Applications must be completed by April 10, 2012 at 23:59 GMT. According to Bounegru, “media companies, non-profit organisations and freelancers or individuals” can submit work in English “published or aired between 11 April 2011 and 10 April 2012” in “online, radio, audio, broadcast, print or a combination of platforms.” Applicants can submit multiple entries and “there are no submission fees.”
If applicants want to submit something not in English, applicants must include “translations of the work” including translations of any “graphics, databases and applications.”
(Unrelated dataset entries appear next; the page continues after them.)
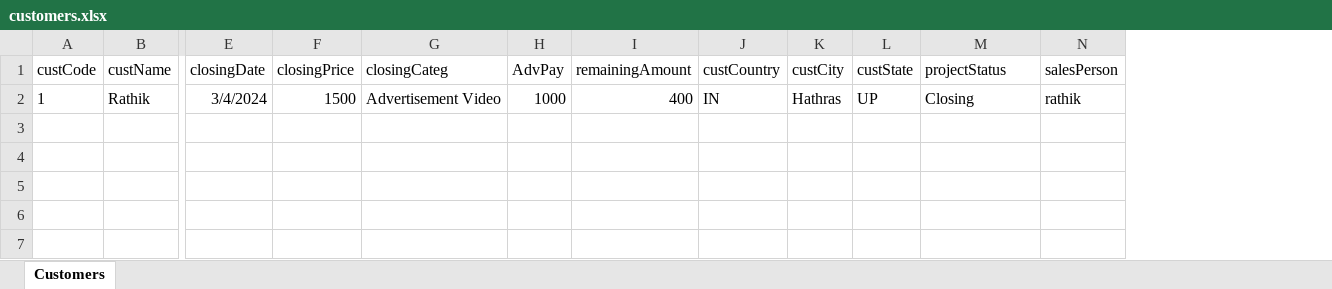
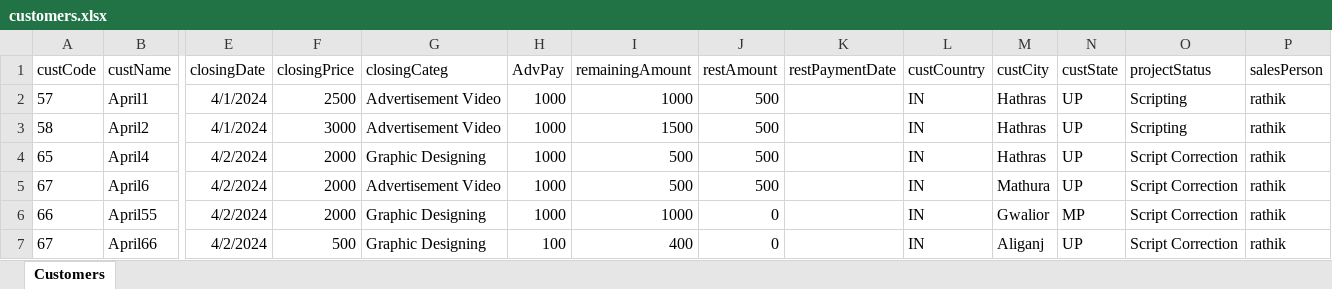
Before and after one commit to rathikpratap/admixbackend, an Excel workbook: customers.xlsx, sheet Customers, drawn as a sheet; only a part is shown, gaps mark what is left out; values as stored, in another font and other column widths than the file's, no borders; removed rows and columns are numbered as before the commit, all else as after; rows hold the shown columns only; the diff names each change by its address in the sheet, - before the commit and + after, or states it on an @@ line.

Commit message:
sales team commit

```diff
--- a/customers.xlsx (sheet Customers)
+++ b/customers.xlsx (sheet Customers)
+column J (restAmount), empty
+column K (restPaymentDate), empty
-row 2: 1 | Rathik | 3/4/2024 | 1500 | Advertisement Video | 1000 | 400 | IN | Hathras | UP | Closing | rathik
+row 2: 57 | April1 | 4/1/2024 | 2500 | Advertisement Video | 1000 | 1000 | 500 |  | IN | Hathras | UP | Scripting | rathik
+row 3: 58 | April2 | 4/1/2024 | 3000 | Advertisement Video | 1000 | 1500 | 500 |  | IN | Hathras | UP | Scripting | rathik
+row 4: 65 | April4 | 4/2/2024 | 2000 | Graphic Designing | 1000 | 500 | 500 |  | IN | Hathras | UP | Script Correction | rathik
+row 5: 67 | April6 | 4/2/2024 | 2000 | Advertisement Video | 1000 | 500 | 500 |  | IN | Mathura | UP | Script Correction | rathik
+row 6: 66 | April55 | 4/2/2024 | 2000 | Graphic Designing | 1000 | 1000 | 0 |  | IN | Gwalior | MP | Script Correction | rathik
+row 7: 67 | April66 | 4/2/2024 | 500 | Graphic Designing | 100 | 400 | 0 |  | IN | Aliganj | UP | Script Correction | rathik
```
Also changed, not shown: 7 other files.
Exceptions: Applicants of work not published in English may have to pay “translation costs” if necessary. “Those works produced by staffers or freelancers collaborating with government agencies, business or trade organisations with a stake (financial or of other nature) in the issue at hand are not eligible. Works that include significant input from the members of the jury will not be accepted for entry into the competition.”